    I once did a solo bike tour from Haines to Delta Junction, down the Richardson Hwy to Valdez, then ferried across to Whittier and ended in Seward - a little over 900 miles in a little over a week. I was also training that summer to run the Chilkoot Trail with a friend, which I did about two months later. Needless to say, I felt pretty strong when I reached Seward where I met my friend and Alaska trail running legend Nancy Pease (Mt. Marathon multiple winner, Crow Pass multiple winner - one year she tied for the overall win with Olympian Bill Spencer!). She wanted to show me the Mt. Marathon course so of course I said yes. I just about died trying to run uphill with her, but when we finally reached a small cairn high up on the ridge that looked like the turnaround point, I hopefully gasped "is that the top?". She took a moment to look at me wonderingly and spit out - "no! that's the JUNIOR turnaround!!!" That's when I realized that running mountains was a whole different game involving pain and suffering on a level I could barely comprehend. Good luck.

  16. This comment has been removed by a blog administrator.

  17. Cinthia9:28 PM

    Hi Jill!
    Welcome to Anchorage.
    Here's a tip for someone who did both Mt. Marathon and Bird Ridge last year: You don't actually run the whole mountain. Basically it's a fast power hike. Even the top "runners" don't run. I know this for a fact because I have pics of the top of the men's race, and even the fast contenders were straggling the last half mile. Too funny! So don't feel bad. I'm sure you could whip my butt but that's cool 'cause we're totally in different age groups.

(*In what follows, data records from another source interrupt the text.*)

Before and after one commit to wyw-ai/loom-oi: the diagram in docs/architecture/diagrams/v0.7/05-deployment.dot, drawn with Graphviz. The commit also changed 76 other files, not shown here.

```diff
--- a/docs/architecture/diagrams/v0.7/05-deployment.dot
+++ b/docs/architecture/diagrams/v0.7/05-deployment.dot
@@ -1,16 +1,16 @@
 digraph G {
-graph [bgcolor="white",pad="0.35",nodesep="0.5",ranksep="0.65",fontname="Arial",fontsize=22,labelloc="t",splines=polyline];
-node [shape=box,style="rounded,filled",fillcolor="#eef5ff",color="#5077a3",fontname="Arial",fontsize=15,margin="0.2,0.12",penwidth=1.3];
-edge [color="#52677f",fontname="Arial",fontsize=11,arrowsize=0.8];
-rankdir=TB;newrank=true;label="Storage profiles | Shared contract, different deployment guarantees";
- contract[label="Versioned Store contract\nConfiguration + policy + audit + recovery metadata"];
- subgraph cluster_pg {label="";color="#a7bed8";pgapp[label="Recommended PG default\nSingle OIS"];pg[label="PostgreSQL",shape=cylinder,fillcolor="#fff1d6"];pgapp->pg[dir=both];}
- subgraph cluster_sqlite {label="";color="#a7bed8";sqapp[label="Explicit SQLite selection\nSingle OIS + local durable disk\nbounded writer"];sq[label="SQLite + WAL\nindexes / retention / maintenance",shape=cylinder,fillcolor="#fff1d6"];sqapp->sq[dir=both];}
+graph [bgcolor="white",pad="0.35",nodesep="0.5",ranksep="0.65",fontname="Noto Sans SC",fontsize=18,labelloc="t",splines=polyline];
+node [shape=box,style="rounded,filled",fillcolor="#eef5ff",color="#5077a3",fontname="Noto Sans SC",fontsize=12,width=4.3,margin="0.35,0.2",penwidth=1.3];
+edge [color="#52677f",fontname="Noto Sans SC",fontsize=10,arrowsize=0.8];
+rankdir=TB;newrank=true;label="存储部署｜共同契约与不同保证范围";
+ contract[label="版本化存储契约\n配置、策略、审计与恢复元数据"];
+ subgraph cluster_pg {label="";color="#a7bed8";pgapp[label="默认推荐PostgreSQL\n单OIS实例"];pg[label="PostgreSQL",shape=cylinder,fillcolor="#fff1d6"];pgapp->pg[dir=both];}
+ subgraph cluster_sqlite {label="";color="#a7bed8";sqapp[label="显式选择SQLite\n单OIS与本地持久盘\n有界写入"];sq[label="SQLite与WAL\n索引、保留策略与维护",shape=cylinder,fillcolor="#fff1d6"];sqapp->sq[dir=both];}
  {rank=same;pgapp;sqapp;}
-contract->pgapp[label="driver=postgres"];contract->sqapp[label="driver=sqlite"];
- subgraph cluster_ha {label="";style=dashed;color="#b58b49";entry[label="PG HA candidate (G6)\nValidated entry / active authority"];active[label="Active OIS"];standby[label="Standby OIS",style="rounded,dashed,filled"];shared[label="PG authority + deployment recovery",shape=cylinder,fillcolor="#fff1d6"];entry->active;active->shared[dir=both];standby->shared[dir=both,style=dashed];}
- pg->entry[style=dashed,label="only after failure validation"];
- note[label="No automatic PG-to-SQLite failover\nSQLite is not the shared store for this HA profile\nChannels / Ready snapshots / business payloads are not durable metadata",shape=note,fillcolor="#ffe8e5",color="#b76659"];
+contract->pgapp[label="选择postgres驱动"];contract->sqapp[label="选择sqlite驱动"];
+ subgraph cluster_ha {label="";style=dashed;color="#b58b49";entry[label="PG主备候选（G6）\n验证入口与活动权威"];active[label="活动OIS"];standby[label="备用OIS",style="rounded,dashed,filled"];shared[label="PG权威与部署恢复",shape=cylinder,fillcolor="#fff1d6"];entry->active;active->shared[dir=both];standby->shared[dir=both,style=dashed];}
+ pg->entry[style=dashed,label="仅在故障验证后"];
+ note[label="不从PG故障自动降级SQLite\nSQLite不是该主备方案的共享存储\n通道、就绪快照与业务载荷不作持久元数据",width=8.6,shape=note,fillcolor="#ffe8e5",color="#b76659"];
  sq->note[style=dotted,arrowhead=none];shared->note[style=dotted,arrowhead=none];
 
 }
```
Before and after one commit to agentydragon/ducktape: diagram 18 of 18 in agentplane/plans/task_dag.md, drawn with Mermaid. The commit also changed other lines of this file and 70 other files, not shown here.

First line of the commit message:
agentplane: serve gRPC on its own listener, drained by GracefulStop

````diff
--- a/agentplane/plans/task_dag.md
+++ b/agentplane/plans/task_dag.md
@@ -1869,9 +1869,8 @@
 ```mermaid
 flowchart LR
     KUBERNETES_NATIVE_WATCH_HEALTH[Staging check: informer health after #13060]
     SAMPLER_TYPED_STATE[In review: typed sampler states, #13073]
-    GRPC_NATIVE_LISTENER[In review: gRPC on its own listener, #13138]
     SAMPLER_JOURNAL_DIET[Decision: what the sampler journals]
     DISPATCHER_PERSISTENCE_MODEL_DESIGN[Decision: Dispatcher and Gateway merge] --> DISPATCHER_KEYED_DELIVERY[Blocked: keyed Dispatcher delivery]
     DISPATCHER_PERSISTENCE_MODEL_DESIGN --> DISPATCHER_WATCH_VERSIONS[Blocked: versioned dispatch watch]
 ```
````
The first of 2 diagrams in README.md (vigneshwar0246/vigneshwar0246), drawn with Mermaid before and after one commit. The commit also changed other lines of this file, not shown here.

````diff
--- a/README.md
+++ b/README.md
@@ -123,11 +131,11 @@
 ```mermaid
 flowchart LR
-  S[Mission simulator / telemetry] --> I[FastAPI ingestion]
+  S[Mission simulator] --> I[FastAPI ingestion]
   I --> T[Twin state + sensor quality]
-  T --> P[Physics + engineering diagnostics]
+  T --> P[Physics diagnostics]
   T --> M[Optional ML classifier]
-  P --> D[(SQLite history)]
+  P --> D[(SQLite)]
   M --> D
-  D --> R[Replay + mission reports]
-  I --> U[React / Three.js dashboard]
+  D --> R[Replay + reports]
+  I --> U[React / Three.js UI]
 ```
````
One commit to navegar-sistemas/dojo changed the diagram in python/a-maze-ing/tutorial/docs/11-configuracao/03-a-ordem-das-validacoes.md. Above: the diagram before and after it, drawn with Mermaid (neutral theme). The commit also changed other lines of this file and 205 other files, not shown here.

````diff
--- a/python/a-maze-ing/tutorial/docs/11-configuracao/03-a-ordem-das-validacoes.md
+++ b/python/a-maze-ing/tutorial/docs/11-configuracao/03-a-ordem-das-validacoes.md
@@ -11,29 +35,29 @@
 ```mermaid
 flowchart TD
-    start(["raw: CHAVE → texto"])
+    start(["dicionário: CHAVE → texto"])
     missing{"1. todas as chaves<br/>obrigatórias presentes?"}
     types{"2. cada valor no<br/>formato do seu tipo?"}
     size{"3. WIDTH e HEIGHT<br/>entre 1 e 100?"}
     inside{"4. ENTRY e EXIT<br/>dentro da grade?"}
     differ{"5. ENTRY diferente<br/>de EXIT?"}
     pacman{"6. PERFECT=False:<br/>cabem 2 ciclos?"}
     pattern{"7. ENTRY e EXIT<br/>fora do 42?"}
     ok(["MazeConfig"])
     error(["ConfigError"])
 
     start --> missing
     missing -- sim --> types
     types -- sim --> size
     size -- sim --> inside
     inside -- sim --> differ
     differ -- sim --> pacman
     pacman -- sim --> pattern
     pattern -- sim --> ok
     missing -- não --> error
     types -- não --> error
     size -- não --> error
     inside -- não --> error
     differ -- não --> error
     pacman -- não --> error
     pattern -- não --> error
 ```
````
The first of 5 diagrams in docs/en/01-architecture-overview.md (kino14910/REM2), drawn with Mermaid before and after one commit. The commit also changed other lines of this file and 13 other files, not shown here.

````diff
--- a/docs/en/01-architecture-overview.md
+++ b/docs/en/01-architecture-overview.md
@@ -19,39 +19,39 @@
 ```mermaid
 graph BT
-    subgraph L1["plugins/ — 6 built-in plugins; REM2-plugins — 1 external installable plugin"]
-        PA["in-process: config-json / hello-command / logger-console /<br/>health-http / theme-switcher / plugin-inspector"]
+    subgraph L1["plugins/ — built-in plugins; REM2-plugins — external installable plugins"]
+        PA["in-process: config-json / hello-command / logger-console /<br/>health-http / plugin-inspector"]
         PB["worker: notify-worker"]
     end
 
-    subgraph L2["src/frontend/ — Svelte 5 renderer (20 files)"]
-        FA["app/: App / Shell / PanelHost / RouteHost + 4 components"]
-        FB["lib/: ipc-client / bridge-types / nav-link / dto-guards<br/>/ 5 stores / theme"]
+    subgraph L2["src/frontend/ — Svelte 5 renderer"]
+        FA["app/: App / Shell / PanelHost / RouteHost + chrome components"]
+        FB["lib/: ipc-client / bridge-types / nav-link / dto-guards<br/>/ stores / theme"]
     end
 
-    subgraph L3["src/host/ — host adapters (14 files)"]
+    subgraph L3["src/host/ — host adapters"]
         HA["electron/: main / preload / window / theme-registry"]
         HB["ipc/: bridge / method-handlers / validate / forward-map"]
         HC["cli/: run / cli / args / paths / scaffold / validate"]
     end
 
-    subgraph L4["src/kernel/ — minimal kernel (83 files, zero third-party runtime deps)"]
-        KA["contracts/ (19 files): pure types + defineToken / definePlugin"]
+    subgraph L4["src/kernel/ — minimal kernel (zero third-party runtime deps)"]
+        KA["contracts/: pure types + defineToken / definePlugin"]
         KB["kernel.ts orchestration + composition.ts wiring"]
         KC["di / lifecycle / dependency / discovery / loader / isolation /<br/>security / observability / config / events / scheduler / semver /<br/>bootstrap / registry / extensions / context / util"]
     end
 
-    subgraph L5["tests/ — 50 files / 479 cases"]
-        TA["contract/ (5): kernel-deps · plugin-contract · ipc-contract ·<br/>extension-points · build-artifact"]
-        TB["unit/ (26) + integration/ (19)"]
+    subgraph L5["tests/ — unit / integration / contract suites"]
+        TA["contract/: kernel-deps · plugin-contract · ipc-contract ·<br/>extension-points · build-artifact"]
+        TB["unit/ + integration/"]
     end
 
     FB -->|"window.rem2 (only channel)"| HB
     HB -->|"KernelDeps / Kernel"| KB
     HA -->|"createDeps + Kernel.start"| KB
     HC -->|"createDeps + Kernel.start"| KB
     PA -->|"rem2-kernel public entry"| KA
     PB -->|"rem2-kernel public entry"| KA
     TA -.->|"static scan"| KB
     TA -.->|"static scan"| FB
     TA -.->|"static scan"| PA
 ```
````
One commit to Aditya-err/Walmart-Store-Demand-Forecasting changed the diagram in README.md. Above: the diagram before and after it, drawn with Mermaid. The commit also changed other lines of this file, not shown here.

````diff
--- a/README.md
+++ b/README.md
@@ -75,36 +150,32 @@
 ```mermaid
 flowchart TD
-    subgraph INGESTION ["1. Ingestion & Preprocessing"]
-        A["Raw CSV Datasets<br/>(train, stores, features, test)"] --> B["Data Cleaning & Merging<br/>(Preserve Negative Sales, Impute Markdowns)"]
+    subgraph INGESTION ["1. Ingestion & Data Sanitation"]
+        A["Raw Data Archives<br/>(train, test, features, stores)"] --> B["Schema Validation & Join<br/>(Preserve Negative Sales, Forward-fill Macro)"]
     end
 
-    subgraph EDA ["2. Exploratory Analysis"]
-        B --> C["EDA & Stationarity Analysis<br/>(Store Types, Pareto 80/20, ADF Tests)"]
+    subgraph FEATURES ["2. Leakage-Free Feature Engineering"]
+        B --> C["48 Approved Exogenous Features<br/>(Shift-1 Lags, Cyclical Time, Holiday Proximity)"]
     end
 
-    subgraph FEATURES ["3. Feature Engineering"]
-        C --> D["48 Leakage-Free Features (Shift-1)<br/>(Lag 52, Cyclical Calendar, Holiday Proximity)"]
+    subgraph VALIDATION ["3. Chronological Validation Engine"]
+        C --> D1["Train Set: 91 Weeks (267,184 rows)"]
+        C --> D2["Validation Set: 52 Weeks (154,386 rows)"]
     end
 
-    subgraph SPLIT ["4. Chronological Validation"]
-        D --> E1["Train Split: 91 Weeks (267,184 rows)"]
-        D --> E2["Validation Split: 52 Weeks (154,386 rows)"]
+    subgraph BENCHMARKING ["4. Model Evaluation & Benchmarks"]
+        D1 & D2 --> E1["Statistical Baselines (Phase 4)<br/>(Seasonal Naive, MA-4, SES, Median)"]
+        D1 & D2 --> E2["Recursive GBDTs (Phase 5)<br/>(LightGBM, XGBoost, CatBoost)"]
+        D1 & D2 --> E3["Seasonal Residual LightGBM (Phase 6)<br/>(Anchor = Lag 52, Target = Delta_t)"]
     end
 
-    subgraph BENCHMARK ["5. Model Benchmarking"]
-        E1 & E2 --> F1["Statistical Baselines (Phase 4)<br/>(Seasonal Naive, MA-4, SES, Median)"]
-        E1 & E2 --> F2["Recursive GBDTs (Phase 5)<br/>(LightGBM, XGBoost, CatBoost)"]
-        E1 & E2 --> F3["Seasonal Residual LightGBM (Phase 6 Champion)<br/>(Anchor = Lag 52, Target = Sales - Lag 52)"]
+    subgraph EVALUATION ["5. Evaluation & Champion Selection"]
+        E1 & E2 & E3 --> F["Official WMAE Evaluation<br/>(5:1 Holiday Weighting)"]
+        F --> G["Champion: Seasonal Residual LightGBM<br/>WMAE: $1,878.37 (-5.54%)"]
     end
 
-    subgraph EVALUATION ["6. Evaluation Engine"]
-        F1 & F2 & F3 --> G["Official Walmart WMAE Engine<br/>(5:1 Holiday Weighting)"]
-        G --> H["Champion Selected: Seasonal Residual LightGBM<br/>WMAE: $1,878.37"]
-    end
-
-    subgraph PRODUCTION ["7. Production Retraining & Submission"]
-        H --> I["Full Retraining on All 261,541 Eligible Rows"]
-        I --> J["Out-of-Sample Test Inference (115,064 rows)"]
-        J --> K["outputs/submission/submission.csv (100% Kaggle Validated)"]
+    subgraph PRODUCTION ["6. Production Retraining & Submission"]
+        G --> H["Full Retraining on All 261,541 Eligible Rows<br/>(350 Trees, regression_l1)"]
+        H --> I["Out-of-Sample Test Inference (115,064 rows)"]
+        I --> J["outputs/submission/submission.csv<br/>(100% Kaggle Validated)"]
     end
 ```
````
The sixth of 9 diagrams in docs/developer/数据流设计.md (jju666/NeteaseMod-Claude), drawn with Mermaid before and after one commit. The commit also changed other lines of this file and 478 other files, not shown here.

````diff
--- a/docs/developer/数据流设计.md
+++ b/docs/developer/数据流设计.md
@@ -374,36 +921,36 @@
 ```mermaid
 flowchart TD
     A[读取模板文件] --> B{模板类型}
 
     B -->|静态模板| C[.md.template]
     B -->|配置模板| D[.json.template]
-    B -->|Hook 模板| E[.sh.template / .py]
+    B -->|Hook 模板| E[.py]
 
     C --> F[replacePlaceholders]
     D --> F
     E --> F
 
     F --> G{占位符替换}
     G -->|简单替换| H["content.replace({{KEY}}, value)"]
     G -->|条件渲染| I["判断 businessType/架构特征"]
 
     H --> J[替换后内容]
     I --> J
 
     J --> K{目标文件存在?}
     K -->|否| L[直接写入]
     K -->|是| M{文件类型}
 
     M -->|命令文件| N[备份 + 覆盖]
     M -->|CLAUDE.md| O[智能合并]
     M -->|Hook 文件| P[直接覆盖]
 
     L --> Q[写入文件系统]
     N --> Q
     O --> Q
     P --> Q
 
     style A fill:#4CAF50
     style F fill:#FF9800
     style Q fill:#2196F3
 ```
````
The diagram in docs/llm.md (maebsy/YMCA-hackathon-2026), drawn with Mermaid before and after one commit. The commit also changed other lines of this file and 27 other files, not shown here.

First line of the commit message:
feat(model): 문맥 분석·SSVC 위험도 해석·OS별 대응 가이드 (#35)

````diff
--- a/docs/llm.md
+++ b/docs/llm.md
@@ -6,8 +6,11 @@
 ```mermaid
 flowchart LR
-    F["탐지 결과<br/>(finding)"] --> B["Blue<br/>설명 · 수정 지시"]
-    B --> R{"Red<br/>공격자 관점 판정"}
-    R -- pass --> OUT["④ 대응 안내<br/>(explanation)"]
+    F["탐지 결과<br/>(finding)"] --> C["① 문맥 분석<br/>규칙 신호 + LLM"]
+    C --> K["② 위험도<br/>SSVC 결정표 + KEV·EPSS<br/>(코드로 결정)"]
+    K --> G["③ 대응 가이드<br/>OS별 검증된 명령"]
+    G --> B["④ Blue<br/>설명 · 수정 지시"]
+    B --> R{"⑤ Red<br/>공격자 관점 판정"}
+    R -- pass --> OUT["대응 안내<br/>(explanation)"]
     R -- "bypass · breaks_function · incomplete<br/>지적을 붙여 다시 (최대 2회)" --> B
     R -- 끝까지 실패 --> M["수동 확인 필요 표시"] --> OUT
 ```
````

    And oh yeah, I heard you were hanging out with my co-worker Victoria Barber at the Press Club Awards last weekend. She's super cool.

    Cheers and enjoy the mountains,

  18. I have only recently discovered your blog. I must say, I've always dreamed of seeing Alaska, and hopefully one day will, but until then, your blog is definitely the next best thing to being there. Wonderful photography from an inspirational photographer. Thank you for all that you share.

  19. Good luck with the whole homelessness thing... I know how that goes, and it is not an enjoyable feeling. But still, with mountains like those to climb, all is well in the world!

  20. Anonymous5:04 PM

    Move back to Juneau, your blog was more interesting when you lived there. Your writing is still great but a city of 300000 is just a less-interesting setting. Good luck with whatever direction you take, you'll do great I am sure.

    PS Watch out for bears biking this summer. Still can't believe they allowed a 24h bike race in Campbell Tract in 2008! Use caution and common sense!

  21. Holy buckets! Your description is so vivid, I was practically huffing and puffing my way up that mountain with you. I climbed a mountain once along the sea of cortez in baja california. I was so delirious from deyhdration and exhaustion, I started hallucinating on the way down a wash with the sun setting quickly. Kinda cool, actually. Not so cool for my guide. Ooops.

  22. Unlock the door Jill and go and play.


Post a Comment

Popular posts from this blog


Another crash

My night on the PCT